IBM segregates free, user-created extensions from material created by paid developers looking to sell their wares. There's no evidence, Lordan said, that the presence of free stuff has affected demand for commercial add-ons, a concern many software publishers cite for skipping user exchanges.
"It's really intended to not be competing with commerce," he said. "In the sandbox, you're getting handy little stuff, like a template that helps you keep track of your CDs, little bits of code that help you make better use of the applications. Our commercial developers focus on bigger things."
The Macromedia Exchange is about a 50-50 mix of free and commercial add-ons for the company's applications. Scott Fegette, community manager for Macromedia, said the presence of free material hasn't distracted from Macromedia's efforts to recruit professional developers.
"We found the people who were really serious about making a business out of development haven't had a problem at all," he said, "This just creates more options. There are commercial products, and there are smaller things have an open-sourcelike movement around them."
...and some don't
Most software makers have decided it's too risky and expensive to provide the extensibility tools and online services to support a user exchange, Tarter said.

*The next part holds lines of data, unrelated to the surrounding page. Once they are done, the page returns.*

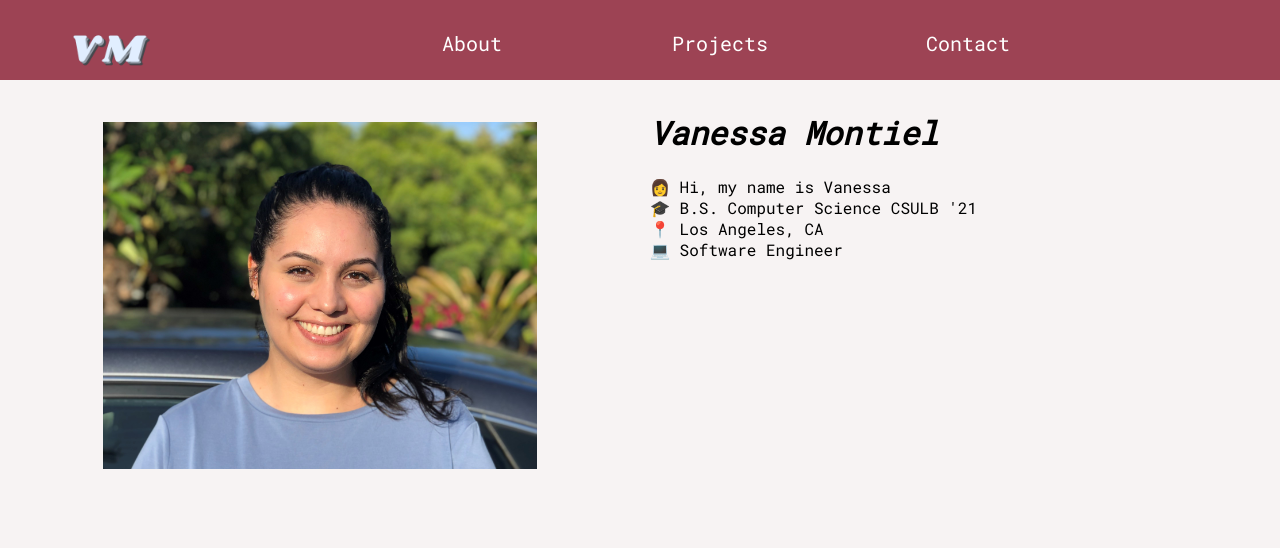
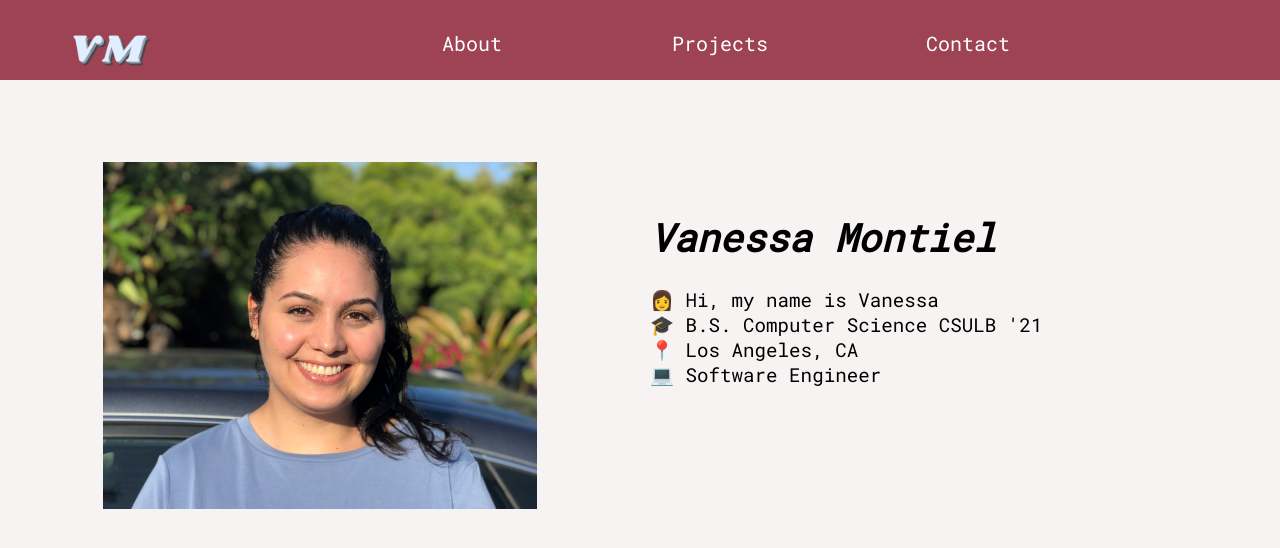
Before and after one commit to vmontielmg/por, a React (Create React App) app: page / in a window 1280 px wide. Shown: the top 548 px of the page. Built offline with nearby package versions, Linux system fonts and the light colour scheme.

Commit message:
more styling - vertical align intro on home page

```diff
--- a/src/App.css
+++ b/src/App.css
@@ -60,6 +60,11 @@
   text-align: center;
 }
 
+.intro {
+  margin-top: 7vh;
+  font-size: larger;
+}
+
 #name {
   font-style: italic;
 }
@@ -76,6 +81,7 @@
   display: table;
   clear: both;
   text-align: justify;
+  margin-top: 5vh;
 }
 
 @media screen and (max-width: 600px) {
```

"To do this kind of third-party, open-source world takes a lot of effort," he said. "It takes a lot of support resources, marketing, recruiting, handholding, and there isn't always an obvious, measurable payback."
"Software companies...seem to have this notion that only their own developers can create good stuff, which is stupid."
-- Jeffrey Tarter,
And big-time software publishers tend to underestimate the value of user-created code, Tarter said. "Software companies are run like anal compulsives--they seem to have this notion that only their own developers can create good stuff, which is stupid," he said. "Then their lawyers come in and say, 'If you're going to somehow endorse this thing and it somehow breaks somebody's PC, you're the one who's going to be sued,' and they get terrified."
But software makers who skip user exchanges miss valuable opportunities for boosting customer loyalty and improving product development, Macromedia's Whatcott said. Items contributed to the exchange give Macromedia an early sense of what customers want changed or added in an application, he said, and sometimes appear in later versions of the product.
"If somebody comes up with something they like and it gets passed around to each other, then we think maybe that's something we need to look at folding into a future version of the product," he said. "It' a really efficient feedback mechanism, and it allows us to leverage a community of millions of developers to make the products better."
Josh Fallon, a Los Angeles-area graphics designer and contributor to Adobe Studio Exchange, said support for user exchanges simply make an application more valuable.
"I think that the easier it is for designers and developers to customize and extend their tools, the more valuable their tools are," he said. "You can only do so much with the default set of tools in any given application, so it's important to be able to adapt to accommodate your specific needs."